## TASK OBJECTIVE:
Could you tally the lines of the entries that carry the string "align"? Reply with the number and nothing more.

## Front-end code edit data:
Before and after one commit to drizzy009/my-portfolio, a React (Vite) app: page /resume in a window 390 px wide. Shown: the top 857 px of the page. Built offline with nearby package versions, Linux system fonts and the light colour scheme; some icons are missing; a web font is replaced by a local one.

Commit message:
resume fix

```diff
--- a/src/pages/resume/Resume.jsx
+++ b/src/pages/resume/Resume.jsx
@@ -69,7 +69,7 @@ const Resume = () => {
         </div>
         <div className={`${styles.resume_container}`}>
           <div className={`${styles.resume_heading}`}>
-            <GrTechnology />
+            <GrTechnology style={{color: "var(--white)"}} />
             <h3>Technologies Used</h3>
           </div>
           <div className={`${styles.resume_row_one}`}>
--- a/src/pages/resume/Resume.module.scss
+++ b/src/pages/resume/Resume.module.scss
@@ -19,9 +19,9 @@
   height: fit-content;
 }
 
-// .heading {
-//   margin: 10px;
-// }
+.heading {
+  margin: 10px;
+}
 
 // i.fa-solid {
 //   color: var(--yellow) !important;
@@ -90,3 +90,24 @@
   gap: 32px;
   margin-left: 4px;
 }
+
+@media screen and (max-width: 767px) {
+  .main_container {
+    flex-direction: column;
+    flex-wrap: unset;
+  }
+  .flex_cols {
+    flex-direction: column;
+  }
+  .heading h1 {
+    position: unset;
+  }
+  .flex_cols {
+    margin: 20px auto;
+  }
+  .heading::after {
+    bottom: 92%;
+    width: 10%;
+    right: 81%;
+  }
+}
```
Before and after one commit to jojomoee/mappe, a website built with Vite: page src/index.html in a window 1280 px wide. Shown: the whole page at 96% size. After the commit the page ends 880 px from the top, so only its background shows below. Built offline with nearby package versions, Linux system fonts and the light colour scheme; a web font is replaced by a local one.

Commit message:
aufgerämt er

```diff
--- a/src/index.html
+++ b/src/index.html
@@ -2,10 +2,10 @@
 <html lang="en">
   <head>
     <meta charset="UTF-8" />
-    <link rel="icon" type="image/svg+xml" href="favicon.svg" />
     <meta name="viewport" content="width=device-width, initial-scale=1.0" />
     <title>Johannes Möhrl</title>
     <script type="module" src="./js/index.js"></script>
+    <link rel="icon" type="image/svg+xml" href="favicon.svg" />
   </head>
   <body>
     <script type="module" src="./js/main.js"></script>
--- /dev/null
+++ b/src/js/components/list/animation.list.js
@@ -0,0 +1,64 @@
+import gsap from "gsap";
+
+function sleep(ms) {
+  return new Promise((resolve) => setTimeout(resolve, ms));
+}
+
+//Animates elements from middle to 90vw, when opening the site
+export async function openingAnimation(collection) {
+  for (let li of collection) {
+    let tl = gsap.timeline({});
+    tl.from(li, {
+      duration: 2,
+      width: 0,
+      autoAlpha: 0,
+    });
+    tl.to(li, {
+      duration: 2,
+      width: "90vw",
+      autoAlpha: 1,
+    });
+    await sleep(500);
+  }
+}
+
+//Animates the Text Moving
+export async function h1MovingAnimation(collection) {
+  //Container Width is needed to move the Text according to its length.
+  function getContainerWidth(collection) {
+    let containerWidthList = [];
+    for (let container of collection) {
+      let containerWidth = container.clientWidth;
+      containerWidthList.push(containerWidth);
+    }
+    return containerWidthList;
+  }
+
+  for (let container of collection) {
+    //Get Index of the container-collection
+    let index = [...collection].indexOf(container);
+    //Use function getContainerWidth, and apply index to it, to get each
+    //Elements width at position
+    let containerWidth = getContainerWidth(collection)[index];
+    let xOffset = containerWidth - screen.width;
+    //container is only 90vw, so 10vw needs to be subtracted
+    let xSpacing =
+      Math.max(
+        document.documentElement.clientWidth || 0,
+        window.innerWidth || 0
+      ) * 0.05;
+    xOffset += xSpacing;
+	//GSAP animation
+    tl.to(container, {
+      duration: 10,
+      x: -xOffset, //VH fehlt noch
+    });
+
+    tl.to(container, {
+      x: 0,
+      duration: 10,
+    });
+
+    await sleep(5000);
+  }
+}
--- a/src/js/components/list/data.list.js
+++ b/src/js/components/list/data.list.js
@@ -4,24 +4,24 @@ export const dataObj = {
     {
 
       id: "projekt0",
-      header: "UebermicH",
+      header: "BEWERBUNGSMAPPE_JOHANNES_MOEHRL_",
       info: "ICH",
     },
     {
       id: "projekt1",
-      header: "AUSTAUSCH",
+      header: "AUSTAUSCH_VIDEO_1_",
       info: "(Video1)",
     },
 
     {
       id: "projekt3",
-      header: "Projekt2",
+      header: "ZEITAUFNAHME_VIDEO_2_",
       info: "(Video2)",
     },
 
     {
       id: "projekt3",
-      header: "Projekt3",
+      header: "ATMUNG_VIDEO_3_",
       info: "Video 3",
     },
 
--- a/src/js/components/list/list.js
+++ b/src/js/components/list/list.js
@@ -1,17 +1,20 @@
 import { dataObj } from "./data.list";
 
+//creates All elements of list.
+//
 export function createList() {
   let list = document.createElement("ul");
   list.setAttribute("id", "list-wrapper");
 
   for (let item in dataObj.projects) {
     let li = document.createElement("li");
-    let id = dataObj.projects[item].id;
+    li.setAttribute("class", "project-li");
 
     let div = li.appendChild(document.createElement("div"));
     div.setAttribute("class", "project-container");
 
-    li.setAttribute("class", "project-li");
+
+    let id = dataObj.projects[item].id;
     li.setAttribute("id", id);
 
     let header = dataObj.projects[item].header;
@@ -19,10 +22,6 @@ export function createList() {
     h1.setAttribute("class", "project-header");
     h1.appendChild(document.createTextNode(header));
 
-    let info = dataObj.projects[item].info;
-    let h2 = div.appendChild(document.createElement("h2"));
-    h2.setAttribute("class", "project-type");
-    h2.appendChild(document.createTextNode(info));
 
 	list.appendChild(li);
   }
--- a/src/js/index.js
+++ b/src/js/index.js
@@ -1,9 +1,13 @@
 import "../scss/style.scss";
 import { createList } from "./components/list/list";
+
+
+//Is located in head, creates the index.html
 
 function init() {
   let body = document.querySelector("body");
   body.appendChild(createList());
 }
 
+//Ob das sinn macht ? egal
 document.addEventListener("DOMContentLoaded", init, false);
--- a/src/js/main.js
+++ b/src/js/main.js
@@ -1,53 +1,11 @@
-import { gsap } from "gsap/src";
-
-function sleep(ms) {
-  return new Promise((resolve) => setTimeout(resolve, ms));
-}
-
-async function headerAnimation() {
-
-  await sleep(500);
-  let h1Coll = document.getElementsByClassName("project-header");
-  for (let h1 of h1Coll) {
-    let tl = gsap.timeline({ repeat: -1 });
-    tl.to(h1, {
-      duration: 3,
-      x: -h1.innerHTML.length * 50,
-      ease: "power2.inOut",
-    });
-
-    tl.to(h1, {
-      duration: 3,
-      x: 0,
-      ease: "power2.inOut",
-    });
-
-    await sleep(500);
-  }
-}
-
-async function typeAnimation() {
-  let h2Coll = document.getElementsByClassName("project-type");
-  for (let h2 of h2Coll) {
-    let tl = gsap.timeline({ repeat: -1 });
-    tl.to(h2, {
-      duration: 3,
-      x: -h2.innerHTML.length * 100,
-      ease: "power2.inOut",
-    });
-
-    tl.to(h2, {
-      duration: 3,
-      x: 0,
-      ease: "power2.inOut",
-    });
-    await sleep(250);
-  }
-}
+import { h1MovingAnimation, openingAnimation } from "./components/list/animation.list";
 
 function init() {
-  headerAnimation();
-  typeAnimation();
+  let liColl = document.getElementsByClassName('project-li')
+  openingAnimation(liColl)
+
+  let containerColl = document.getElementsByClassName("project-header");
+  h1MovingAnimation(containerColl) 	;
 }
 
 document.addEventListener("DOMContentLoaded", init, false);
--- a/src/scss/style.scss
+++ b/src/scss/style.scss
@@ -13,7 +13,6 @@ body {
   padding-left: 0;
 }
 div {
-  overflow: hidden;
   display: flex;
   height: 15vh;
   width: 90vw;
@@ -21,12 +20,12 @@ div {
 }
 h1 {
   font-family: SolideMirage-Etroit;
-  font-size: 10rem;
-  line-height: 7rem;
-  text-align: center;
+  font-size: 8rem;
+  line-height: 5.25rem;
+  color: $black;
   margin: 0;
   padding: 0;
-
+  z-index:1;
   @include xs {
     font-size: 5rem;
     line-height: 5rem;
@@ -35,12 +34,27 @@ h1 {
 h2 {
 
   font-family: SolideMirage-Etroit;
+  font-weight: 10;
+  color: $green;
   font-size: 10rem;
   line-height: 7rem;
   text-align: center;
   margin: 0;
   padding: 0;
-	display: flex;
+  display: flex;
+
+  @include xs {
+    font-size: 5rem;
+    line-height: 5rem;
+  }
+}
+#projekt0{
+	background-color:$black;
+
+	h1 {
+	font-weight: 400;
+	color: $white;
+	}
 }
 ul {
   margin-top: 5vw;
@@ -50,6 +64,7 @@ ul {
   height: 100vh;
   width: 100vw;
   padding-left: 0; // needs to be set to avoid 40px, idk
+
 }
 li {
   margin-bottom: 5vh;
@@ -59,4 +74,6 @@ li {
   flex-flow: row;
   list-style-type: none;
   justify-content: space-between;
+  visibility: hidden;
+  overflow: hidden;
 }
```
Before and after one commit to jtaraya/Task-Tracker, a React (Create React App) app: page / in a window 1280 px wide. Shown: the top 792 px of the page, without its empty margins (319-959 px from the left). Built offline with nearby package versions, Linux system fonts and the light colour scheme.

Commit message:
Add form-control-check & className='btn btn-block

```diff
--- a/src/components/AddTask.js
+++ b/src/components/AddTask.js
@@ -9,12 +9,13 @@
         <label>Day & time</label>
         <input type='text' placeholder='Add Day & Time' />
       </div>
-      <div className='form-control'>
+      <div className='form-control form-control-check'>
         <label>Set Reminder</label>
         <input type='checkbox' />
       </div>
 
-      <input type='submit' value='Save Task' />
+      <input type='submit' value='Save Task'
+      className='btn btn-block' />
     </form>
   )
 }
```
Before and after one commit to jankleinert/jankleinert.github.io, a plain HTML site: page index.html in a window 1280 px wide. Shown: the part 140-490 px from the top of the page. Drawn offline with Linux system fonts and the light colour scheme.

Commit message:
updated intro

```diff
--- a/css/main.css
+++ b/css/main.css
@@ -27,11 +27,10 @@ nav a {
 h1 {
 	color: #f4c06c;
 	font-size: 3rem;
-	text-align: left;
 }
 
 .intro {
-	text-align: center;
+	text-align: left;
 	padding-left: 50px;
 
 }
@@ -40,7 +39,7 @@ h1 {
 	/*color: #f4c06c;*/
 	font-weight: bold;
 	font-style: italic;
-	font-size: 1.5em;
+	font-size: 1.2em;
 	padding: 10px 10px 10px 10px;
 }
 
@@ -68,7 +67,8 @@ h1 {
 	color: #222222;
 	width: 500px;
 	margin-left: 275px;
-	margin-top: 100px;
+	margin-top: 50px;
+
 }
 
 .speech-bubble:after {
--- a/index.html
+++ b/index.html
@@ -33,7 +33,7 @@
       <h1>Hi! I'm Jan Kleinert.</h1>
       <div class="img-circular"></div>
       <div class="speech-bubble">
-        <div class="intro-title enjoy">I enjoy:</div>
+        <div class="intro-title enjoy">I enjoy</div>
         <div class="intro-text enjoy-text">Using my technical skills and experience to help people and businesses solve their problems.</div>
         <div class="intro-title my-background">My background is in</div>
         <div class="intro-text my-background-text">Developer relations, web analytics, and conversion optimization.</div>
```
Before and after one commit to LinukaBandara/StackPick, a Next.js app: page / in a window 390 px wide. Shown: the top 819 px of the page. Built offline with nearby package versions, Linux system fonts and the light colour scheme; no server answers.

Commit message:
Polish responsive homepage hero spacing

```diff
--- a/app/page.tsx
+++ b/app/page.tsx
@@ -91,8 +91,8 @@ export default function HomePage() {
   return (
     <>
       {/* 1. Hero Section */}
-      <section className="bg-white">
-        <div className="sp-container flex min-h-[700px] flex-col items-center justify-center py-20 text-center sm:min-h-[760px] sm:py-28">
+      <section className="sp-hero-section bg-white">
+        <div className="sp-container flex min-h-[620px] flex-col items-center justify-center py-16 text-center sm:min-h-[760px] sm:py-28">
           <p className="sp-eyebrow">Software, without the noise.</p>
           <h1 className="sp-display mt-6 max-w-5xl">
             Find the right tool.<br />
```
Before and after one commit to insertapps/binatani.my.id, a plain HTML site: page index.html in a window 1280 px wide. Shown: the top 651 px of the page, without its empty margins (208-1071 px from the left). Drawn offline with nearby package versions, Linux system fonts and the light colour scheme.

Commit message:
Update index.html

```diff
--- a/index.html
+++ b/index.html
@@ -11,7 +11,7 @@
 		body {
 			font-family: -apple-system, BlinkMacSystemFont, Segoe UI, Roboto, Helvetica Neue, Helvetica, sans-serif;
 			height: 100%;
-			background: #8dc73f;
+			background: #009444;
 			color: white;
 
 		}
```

## ANSWER BOX:
5